When the historic North American Free Trade Agreement of 1993 (NAFTA) was approaching its controversial passage in Congress, the New York Times said:
Abundant evidence is emerging that jobs are shifting across borders too rapidly to declare the United States a job winner or a job loser from the trade agreement.
Posing the issue in these terms committed the central fallacy in many discussions of international trade -- assuming that one country must be a "loser" if the other country is a "winner." International trade is not a zero-sum game. Otherwise, nations would not continuously engage in it. Both must gain or it would make no sense.
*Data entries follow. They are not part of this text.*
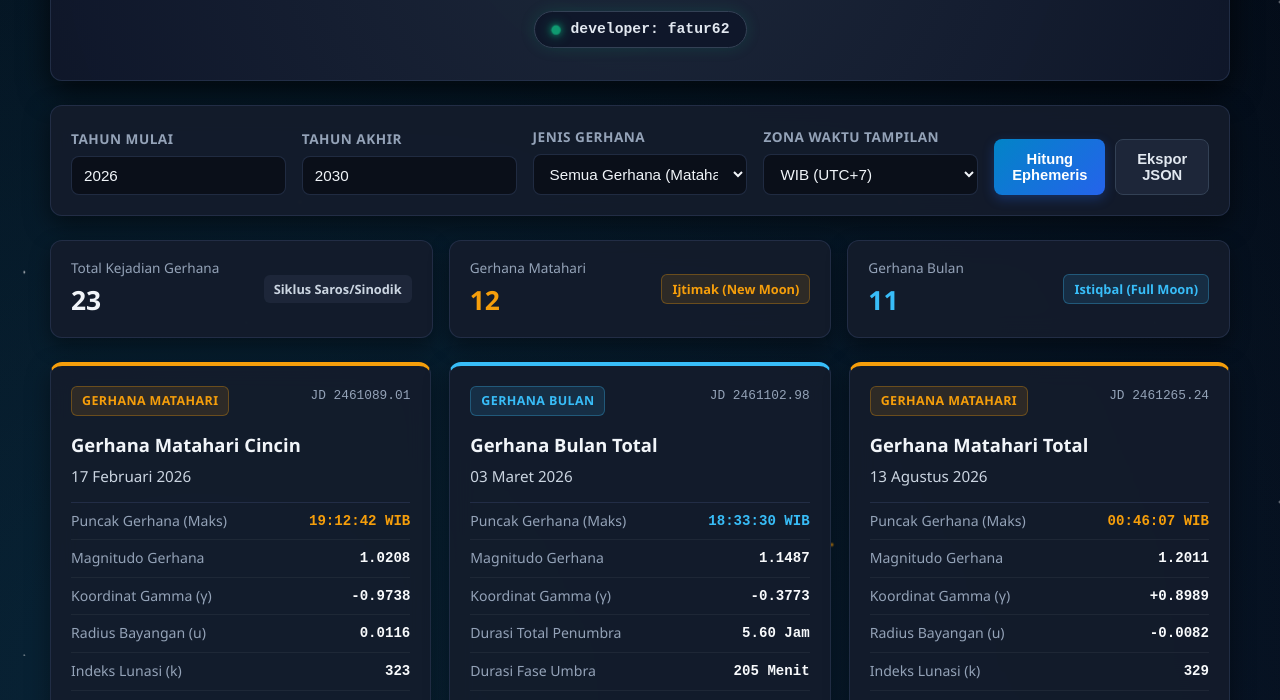
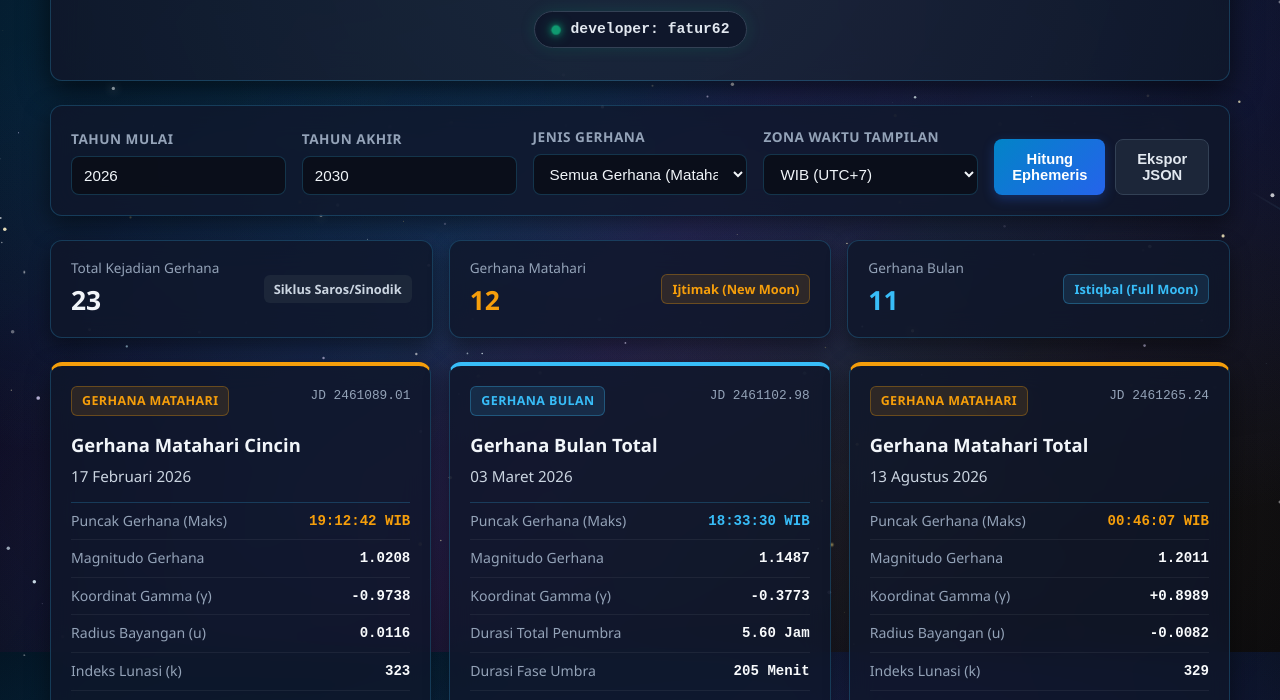
Before and after one commit to FaturMasrurJufri/Falaq-Eclipse-Pro, a plain HTML site: page index.html in a window 1280 px wide. Shown: the part 148-848 px from the top of the page. Drawn offline with Linux system fonts and the light colour scheme.

Commit message:
Update index.html

```diff
--- a/index.html
+++ b/index.html
@@ -6,9 +6,9 @@
   <title>FALAK-ECLIPSE PRO | Kalkulator & Prediktor Gerhana</title>
   <style>
     :root {
-      --bg-primary: rgba(11, 15, 25, 0.90);
-      --bg-card: rgba(21, 28, 44, 0.90);
-      --bg-card-hover: rgba(30, 41, 64, 0.95);
+      --bg-primary: rgba(11, 15, 25, 0.88);
+      --bg-card: rgba(15, 23, 42, 0.82);
+      --bg-card-hover: rgba(23, 35, 58, 0.90);
       --text-main: #f1f5f9;
       --text-muted: #94a3b8;
       --accent-solar: #f59e0b;
@@ -16,7 +16,7 @@
       --accent-lunar: #38bdf8;
       --accent-lunar-bg: rgba(56, 189, 248, 0.12);
       --accent-green: #10b981;
-      --border-color: rgba(38, 51, 77, 0.8);
+      --border-color: rgba(56, 189, 248, 0.22);
       --radius: 12px;
     }
 
@@ -26,14 +26,20 @@
       padding: 0;
     }
 
-    /* Background Ruang Angkasa Malam Cerah yang Lebih Hidup & Nyata */
+    /* Background Ruang Angkasa Malam Cerah (Bima Sakti, Nebula & Gugus Bintang) */
     body {
       font-family: 'Segoe UI', system-ui, -apple-system, sans-serif;
-      background-color: #030712;
+      background-color: #020617;
       background-image:
-        radial-gradient(circle at 15% 20%, rgba(14, 116, 144, 0.25) 0%, transparent 45%),
-        radial-gradient(circle at 85% 80%, rgba(79, 70, 229, 0.2) 0%, transparent 50%),
-        radial-gradient(circle at 50% 50%, rgba(30, 27, 75, 0.3) 0%, #030712 100%);
+        /* Pita cahaya Bima Sakti diagonal lembut */
+        linear-gradient(125deg, transparent 20%, rgba(56, 189, 248, 0.07) 40%, rgba(168, 85, 247, 0.08) 52%, rgba(56, 189, 248, 0.05) 65%, transparent 80%),
+        /* Cahaya Nebula Biru & Ungu Malam Cerah */
+        radial-gradient(ellipse at 18% 22%, rgba(14, 165, 233, 0.22) 0%, transparent 50%),
+        radial-gradient(ellipse at 82% 28%, rgba(99, 102, 241, 0.18) 0%, transparent 55%),
+        radial-gradient(ellipse at 75% 82%, rgba(245, 158, 11, 0.10) 0%, transparent 50%),
+        radial-gradient(ellipse at 25% 80%, rgba(139, 92, 246, 0.16) 0%, transparent 55%),
+        radial-gradient(circle at 50% 50%, #071026 0%, #02050e 100%);
+      background-attachment: fixed;
       color: var(--text-main);
       line-height: 1.6;
       padding: 24px 16px;
@@ -42,53 +48,64 @@
       overflow-x: hidden;
     }
 
-    /* Lapisan Bintang Berkelap-kelip Lebih Padat & Jelas */
+    /* Kanvas Bintang Interaktif di Latar Belakang */
+    #starfieldCanvas {
+      position: fixed;
+      top: 0;
+      left: 0;
+      width: 100vw;
+      height: 100vh;
+      pointer-events: none;
+      z-index: 0;
+    }
+
+    /* Lapisan Bintang Statis & Berkelap-kelip CSS sebagai Pelengkap Kedalaman */
     body::before, body::after {
       content: '';
       position: fixed;
       top: 0; left: 0; width: 100%; height: 100%;
       pointer-events: none;
-      z-index: -1;
+      z-index: 0;
     }
 
     body::before {
       background-image:
         radial-gradient(1.5px 1.5px at 30px 40px, #ffffff, rgba(0,0,0,0)),
-        radial-gradient(2px 2px at 120px 180px, #38bdf8, rgba(0,0,0,0)),
+        radial-gradient(2px 2px at 120px 180px, #bae6fd, rgba(0,0,0,0)),
         radial-gradient(1px 1px at 250px 90px, #ffffff, rgba(0,0,0,0)),
-        radial-gradient(2.5px 2.5px at 380px 310px, #f59e0b, rgba(0,0,0,0)),
+        radial-gradient(2.5px 2.5px at 380px 310px, #fde68a, rgba(0,0,0,0)),
         radial-gradient(1.5px 1.5px at 520px 140px, #ffffff, rgba(0,0,0,0)),
-        radial-gradient(2px 2px at 680px 250px, #38bdf8, rgba(0,0,0,0)),
+        radial-gradient(2px 2px at 680px 250px, #7dd3fc, rgba(0,0,0,0)),
         radial-gradient(1px 1px at 830px 70px, #ffffff, rgba(0,0,0,0)),
         radial-gradient(2px 2px at 980px 360px, #ffffff, rgba(0,0,0,0)),
         radial-gradient(1.5px 1.5px at 1100px 200px, #e2e8f0, rgba(0,0,0,0));
       background-repeat: repeat;
       background-size: 450px 380px;
-      opacity: 0.9;
+      opacity: 0.75;
       animation: twinkleSlow 6s ease-in-out infinite alternate;
     }
 
     body::after {
       background-image:
         radial-gradient(2px 2px at 80px 150px, #ffffff, rgba(0,0,0,0)),
-        radial-gradient(3px 3px at 300px 350px, #f59e0b, rgba(0,0,0,0)),
+        radial-gradient(2.5px 2.5px at 300px 350px, #fcd34d, rgba(0,0,0,0)),
         radial-gradient(1.5px 1.5px at 480px 60px, #ffffff, rgba(0,0,0,0)),
         radial-gradient(2px 2px at 750px 280px, #38bdf8, rgba(0,0,0,0)),
-        radial-gradient(2.5px 2.5px at 1020px 120px, #ffffff, rgba(0,0,0,0));
+        radial-gradient(2px 2px at 1020px 120px, #ffffff, rgba(0,0,0,0));
       background-repeat: repeat;
       background-size: 600px 500px;
-      opacity: 0.8;
-      animation: twinkleFast 3s ease-in-out infinite alternate;
+      opacity: 0.65;
+      animation: twinkleFast 3.5s ease-in-out infinite alternate;
     }
 
     @keyframes twinkleSlow {
-      0% { opacity: 0.5; transform: scale(1); }
-      100% { opacity: 1; transform: scale(1.01); }
+      0% { opacity: 0.4; transform: scale(1); }
+      100% { opacity: 0.9; transform: scale(1.01); }
     }
 
     @keyframes twinkleFast {
-      0% { opacity: 0.4; }
-      100% { opacity: 0.95; }
+      0% { opacity: 0.3; }
+      100% { opacity: 0.85; }
     }
 
     .app-container {
@@ -102,12 +119,13 @@
     .app-header {
       text-align: center;
       padding: 32px 20px;
-      background: radial-gradient(circle at top, rgba(30, 41, 59, 0.95) 0%, rgba(15, 23, 42, 0.98) 100%);
+      background: radial-gradient(circle at top, rgba(30, 41, 59, 0.86) 0%, rgba(15, 23, 42, 0.92) 100%);
       border: 1px solid var(--border-color);
       border-radius: var(--radius);
       margin-bottom: 24px;
-      box-shadow: 0 10px 30px rgba(0, 0, 0, 0.7), inset 0 1px 0 rgba(255, 255, 255, 0.15);
-      backdrop-filter: blur(12px);
+      box-shadow: 0 10px 30px rgba(0, 0, 0, 0.65), inset 0 1px 0 rgba(255, 255, 255, 0.15);
+      backdrop-filter: blur(14px);
+      -webkit-backdrop-filter: blur(14px);
     }
 
     .app-title {
@@ -176,7 +194,8 @@
       gap: 16px;
       align-items: end;
       box-shadow: 0 8px 24px rgba(0, 0, 0, 0.5);
-      backdrop-filter: blur(12px);
+      backdrop-filter: blur(14px);
+      -webkit-backdrop-filter: blur(14px);
     }
 
     .form-group {
@@ -194,7 +213,7 @@
     }
 
     .form-control {
-      background-color: rgba(11, 15, 25, 0.9);
+      background-color: rgba(11, 15, 25, 0.92);
       border: 1px solid var(--border-color);
       color: var(--text-main);
       padding: 10px 12px;
@@ -263,8 +282,9 @@
       display: flex;
       justify-content: space-between;
       align-items: center;
-      box-shadow: 0 8px 20px rgba(0, 0, 0, 0.4);
-      backdrop-filter: blur(12px);
+      box-shadow: 0 8px 20px rgba(0, 0, 0, 0.45);
+      backdrop-filter: blur(14px);
+      -webkit-backdrop-filter: blur(14px);
     }
 
     .stat-info span {
@@ -303,14 +323,15 @@
       justify-content: space-between;
       position: relative;
       overflow: hidden;
-      box-shadow: 0 8px 24px rgba(0, 0, 0, 0.4);
-      backdrop-filter: blur(12px);
+      box-shadow: 0 8px 24px rgba(0, 0, 0, 0.45);
+      backdrop-filter: blur(14px);
+      -webkit-backdrop-filter: blur(14px);
     }
 
     .eclipse-card:hover {
       transform: translateY(-4px);
       background-color: var(--bg-card-hover);
-      box-shadow: 0 12px 30px rgba(0, 0, 0, 0.55);
+      box-shadow: 0 12px 30px rgba(0, 0, 0, 0.65);
     }
 
     .eclipse-card.solar {
@@ -373,7 +394,7 @@
 
     .data-table td {
       padding: 7px 0;
-      border-bottom: 1px solid rgba(255, 255, 255, 0.05);
+      border-bottom: 1px solid rgba(255, 255, 255, 0.06);
     }
 
     .data-table td:first-child {
@@ -392,14 +413,14 @@
       padding: 8px 12px;
       border-radius: 6px;
       font-size: 0.82rem;
-      background-color: rgba(15, 23, 42, 0.85);
+      background-color: rgba(15, 23, 42, 0.88);
       border-left: 3px solid #64748b;
       color: #cbd5e1;
     }
 
     .visibility-note.indo-visible {
       border-left-color: var(--accent-green);
-      background-color: rgba(16, 185, 129, 0.15);
+      background-color: rgba(16, 185, 129, 0.16);
       color: #d1fae5;
     }
 
@@ -411,7 +432,7 @@
       border-radius: var(--radius);
       text-align: center;
       grid-column: 1 / -1;
-      backdrop-filter: blur(12px);
+      backdrop-filter: blur(14px);
     }
 
     @media (max-width: 640px) {
@@ -425,6 +446,9 @@
   </style>
 </head>
 <body>
+
+  <!-- Elemen Kanvas Langit Malam Ruang Angkasa Cerah -->
+  <canvas id="starfieldCanvas" aria-hidden="true"></canvas>
 
   <div class="app-container">
     <!-- Header Aplikasi -->
@@ -504,6 +528,115 @@
   </div>
 
   <script>
+    /**
+     * Render Latar Belakang Ruang Angkasa Malam yang Cerah (Bintang & Meteor Halus)
+     */
+    (function initSpaceBackground() {
+      const canvas = document.getElementById('starfieldCanvas');
+      if (!canvas) return;
+      const ctx = canvas.getContext('2d');
+      let width, height;
+      let stars = [];
+      let shootingStars = [];
+
+      const starColors = ['#ffffff', '#e0f2fe', '#bae6fd', '#fef3c7', '#fde68a', '#ddd6fe'];
+
+      function resizeCanvas() {
+        width = window.innerWidth;
+        height = window.innerHeight;
+        canvas.width = width;
+        canvas.height = height;
+        createStars();
+      }
+
+      function createStars() {
+        stars = [];
+        const count = Math.floor((width * height) / 4200);
+        for (let i = 0; i < count; i++) {
+          stars.push({
+            x: Math.random() * width,
+            y: Math.random() * height,
+            radius: Math.random() * 1.7 + 0.3,
+            color: starColors[Math.floor(Math.random() * starColors.length)],
+            baseAlpha: Math.random() * 0.6 + 0.35,
+            phase: Math.random() * Math.PI * 2,
+            speed: Math.random() * 0.025 + 0.008,
+            glow: Math.random() > 0.86
+          });
+        }
+      }
+
+      function spawnShootingStar() {
+        if (shootingStars.length < 1 && Math.random() < 0.006) {
+          shootingStars.push({
+            x: Math.random() * (width * 0.8) + width * 0.1,
+            y: Math.random() * (height * 0.35),
+            len: Math.random() * 90 + 50,
+            speed: Math.random() * 9 + 7,
+            alpha: 1
+          });
+        }
+      }
+
+      function animateSpace() {
+        ctx.clearRect(0, 0, width, height);
+
+        // Gambar bintang berkelap-kelip
+        for (let i = 0; i < stars.length; i++) {
+          const s = stars[i];
+          s.phase += s.speed;
+          const alpha = Math.max(0.15, Math.min(1, s.baseAlpha + Math.sin(s.phase) * 0.3));
+
+          ctx.save();
+          ctx.globalAlpha = alpha;
+          ctx.fillStyle = s.color;
+
+          if (s.glow) {
+            ctx.shadowBlur = 8;
+            ctx.shadowColor = s.color;
+          }
+
+          ctx.beginPath();
+          ctx.arc(s.x, s.y, s.radius, 0, Math.PI * 2);
+          ctx.fill();
+          ctx.restore();
+        }
+
+        // Gambar bintang jatuh sesekali
+        spawnShootingStar();
+        for (let i = shootingStars.length - 1; i >= 0; i--) {
+          const st = shootingStars[i];
+          ctx.save();
+          const grad = ctx.createLinearGradient(st.x, st.y, st.x - st.len, st.y - st.len * 0.6);
+          grad.addColorStop(0, `rgba(255, 255, 255, ${st.alpha})`);
+          grad.addColorStop(0.3, `rgba(56, 189, 248, ${st.alpha * 0.6})`);
+          grad.addColorStop(1, 'rgba(255, 255, 255, 0)');
+
+          ctx.strokeStyle = grad;
+          ctx.lineWidth = 1.6;
+          ctx.beginPath();
+          ctx.moveTo(st.x, st.y);
+          ctx.lineTo(st.x - st.len, st.y - st.len * 0.6);
+          ctx.stroke();
+          ctx.restore();
+
+          st.x += st.speed;
+          st.y += st.speed * 0.6;
+          st.alpha -= 0.022;
+
+          if (st.alpha <= 0 || st.x > width + 100 || st.y > height + 100) {
+            shootingStars.splice(i, 1);
+          }
+        }
+
+        requestAnimationFrame(animateSpace);
+      }
+
+      window.addEventListener('resize', resizeCanvas);
+      resizeCanvas();
+      animateSpace();
+    })();
+
     /**
      * Mesin Astronomi Jean Meeus (Astronomical Algorithms, Chapter 49 & 54)
      * Menghitung Fase Lunasi, Elemen Besselian/Gamma, Magnitudo, dan Durasi Gerhana.
```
As for jobs, there were dire predictions of "a giant sucking sound" as jobs would be sucked out of the United States to Mexico and other countries with lower wage rates after the free-trade agreement went into effect. In reality, the number of American jobs increased after the agreement and the unemployment rate in the United States fell to the lowest levels seen in decades. Before NAFTA was passed, Congressman David Bonior of Michigan warned: "If the agreement with Mexico receives congressional approval, Michigan's auto industry will eventually vanish." But what actually happened was that employment in the automobile industry increased by more than 100,000 jobs over the next six years.
Such results clearly surprised many people. But it should not have surprised anyone who understood economics.
Let's go back to square one. What happens when a given country, in isolation, becomes more prosperous? It tends to buy